Themes: being carried (off) by a bird: The Abduction and Rescue of Trickster, The Baldness of the Buzzard, Thunderbird and White Horse, Hare Acquires His Arrows, Thunderbird Clan Origin Myth (v. 1), Heną́ga and the Star Girl, The Old Man and the Giants; someone is abducted and led off into captivity: The Captive Boys, A Man's Revenge, Bluehorn's Nephews, The Lost Child, Wears White Feather on His Head, Įčorúšika and His Brothers, Bird Clan Origin Myth, The Man Whose Wife was Captured, Bladder and His Brothers, The Boy who was Captured by the Bad Thunderbirds, Bluehorn Rescues His Sister, The Boy who was Blessed by a Mountain Lion, The Green Man, Brave Man, The Chief of the Heroka, Šųgepaga, Hare Gets Swallowed, Hare Acquires His Arrows, The Raccoon Coat, Wojijé, Wolves and Humans, The Woman Who Became an Ant, Thunderbird and White Horse, Heną́ga and the Star Girl, Brass and Red Bear Boy, Traveler and the Thunderbird War (v. 5), Testing the Slavee; a prisoner escapes by killing (some of) his captor(s): Wears White Feather on His Head, Įčorúšika and His Brothers, Hare Acquires His Arrows, Thunderbird and White Horse, Hare Gets Swallowed, The Raccoon Coat, Wojijé, The Captive Boys; wearing the skin of a spirit bird: Holy One and His Brother, Hare Acquires His Arrows, Thunderbird and White Horse, The Lost Blanket; a man under risk to his life states the proverb that he is already dead: Testing the Slave.
1 John Michael StCyr, [untitled], in Paul Radin, Winnebago Notebooks, Notebook #19 (Philadelphia: American Philosophical Society, 1909?) Story III: 33-39.

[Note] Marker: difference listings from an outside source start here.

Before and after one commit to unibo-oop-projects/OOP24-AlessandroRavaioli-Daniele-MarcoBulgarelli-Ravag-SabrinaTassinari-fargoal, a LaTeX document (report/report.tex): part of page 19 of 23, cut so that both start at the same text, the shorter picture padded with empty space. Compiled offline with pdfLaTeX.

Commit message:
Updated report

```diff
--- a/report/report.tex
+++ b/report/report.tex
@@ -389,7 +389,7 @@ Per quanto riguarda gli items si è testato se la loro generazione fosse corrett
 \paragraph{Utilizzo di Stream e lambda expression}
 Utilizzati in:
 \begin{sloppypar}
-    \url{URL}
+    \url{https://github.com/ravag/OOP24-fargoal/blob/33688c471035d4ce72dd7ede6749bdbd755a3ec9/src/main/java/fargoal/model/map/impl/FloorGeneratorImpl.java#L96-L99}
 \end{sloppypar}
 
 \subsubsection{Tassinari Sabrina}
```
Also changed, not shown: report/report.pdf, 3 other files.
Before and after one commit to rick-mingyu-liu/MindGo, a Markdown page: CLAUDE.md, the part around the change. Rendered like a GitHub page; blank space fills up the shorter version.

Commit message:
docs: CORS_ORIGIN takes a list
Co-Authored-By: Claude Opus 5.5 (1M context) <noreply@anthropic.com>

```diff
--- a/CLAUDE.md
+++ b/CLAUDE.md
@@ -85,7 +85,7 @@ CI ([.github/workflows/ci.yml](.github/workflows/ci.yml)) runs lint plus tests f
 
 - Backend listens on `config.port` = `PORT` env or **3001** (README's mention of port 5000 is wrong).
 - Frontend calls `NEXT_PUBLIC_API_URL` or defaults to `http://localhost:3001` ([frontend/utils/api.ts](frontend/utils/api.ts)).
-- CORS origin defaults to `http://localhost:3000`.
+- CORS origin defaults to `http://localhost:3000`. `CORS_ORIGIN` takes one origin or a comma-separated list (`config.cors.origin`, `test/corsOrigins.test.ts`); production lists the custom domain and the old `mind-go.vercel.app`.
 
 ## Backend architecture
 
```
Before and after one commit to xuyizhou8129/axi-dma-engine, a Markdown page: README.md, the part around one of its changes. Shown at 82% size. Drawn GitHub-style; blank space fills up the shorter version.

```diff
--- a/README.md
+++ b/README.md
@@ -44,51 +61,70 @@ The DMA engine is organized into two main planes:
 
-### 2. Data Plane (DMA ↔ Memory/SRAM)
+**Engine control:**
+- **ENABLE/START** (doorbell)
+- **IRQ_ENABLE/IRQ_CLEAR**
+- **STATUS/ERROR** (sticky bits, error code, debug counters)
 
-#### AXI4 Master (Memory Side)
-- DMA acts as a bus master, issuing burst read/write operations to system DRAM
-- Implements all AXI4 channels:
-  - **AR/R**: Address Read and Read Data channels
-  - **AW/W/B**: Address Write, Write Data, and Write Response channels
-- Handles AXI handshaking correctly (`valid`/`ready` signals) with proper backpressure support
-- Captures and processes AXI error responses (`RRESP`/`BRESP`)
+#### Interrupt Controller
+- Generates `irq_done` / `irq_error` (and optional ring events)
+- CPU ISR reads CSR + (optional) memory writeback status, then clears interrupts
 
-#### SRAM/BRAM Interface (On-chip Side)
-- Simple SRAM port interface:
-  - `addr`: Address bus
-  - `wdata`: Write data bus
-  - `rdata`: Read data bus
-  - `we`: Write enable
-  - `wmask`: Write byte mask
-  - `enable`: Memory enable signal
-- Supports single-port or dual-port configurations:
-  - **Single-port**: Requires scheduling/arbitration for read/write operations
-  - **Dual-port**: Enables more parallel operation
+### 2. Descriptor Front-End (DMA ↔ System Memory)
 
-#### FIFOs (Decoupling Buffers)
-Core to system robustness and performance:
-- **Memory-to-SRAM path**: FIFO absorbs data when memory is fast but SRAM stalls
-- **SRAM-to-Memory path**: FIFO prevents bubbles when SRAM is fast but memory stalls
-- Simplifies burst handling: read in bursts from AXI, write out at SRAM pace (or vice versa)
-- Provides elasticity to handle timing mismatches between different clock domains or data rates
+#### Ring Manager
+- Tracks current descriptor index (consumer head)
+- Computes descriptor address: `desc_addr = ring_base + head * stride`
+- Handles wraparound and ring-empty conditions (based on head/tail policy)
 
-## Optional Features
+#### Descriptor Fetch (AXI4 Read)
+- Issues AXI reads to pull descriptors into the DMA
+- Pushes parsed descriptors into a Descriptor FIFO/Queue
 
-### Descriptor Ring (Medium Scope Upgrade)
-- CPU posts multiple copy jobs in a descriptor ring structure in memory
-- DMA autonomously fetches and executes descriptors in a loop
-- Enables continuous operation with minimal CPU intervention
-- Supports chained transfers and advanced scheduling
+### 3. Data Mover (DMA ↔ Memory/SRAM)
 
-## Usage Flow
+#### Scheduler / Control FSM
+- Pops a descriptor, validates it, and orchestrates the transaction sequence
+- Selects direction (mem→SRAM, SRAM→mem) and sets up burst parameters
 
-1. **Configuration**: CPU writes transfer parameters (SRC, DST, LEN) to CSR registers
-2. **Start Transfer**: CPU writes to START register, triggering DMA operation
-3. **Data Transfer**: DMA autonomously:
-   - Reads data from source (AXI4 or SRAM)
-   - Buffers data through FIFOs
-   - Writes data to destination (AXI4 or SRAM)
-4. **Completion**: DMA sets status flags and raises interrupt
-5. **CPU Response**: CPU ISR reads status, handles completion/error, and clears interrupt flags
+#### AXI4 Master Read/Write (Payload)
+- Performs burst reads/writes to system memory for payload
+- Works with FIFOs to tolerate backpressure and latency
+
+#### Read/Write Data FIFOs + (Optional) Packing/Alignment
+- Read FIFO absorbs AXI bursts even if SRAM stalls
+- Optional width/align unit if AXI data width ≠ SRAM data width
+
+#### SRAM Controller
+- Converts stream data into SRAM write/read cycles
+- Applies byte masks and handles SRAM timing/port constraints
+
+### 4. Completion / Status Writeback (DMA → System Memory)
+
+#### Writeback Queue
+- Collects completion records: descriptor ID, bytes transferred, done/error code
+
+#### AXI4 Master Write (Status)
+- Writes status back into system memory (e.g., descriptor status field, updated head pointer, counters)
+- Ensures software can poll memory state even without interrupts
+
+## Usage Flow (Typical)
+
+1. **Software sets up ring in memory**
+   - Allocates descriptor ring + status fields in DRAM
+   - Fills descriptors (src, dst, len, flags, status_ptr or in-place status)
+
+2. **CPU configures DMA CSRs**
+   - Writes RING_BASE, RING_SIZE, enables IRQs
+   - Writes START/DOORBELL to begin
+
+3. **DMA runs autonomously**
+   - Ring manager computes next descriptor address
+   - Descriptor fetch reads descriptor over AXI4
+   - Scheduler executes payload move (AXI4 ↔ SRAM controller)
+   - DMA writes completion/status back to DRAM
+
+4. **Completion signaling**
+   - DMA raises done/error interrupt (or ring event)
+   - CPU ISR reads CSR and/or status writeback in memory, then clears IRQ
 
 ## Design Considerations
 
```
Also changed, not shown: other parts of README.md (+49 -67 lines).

2 Earnest Gouge, "The Hunter Captured by an Eagle," from Totkv Mocvse: New Fire, The Creek Folktales of Earnest Gouge, translated by Margaret McKane Mauldin and Juanita McGirt, edited by Jack B. Martin and Margaret McKane Mauldin (August, 2002), Story 23: 95-98. Original texts taken from Earnest Gouge, Creek texts, with English titles and occasional English translations by John R. Swanton (Washington, D. C.: Smithsonian Institution, National Anthropological Archives, 1906-1930) Manuscript 4930.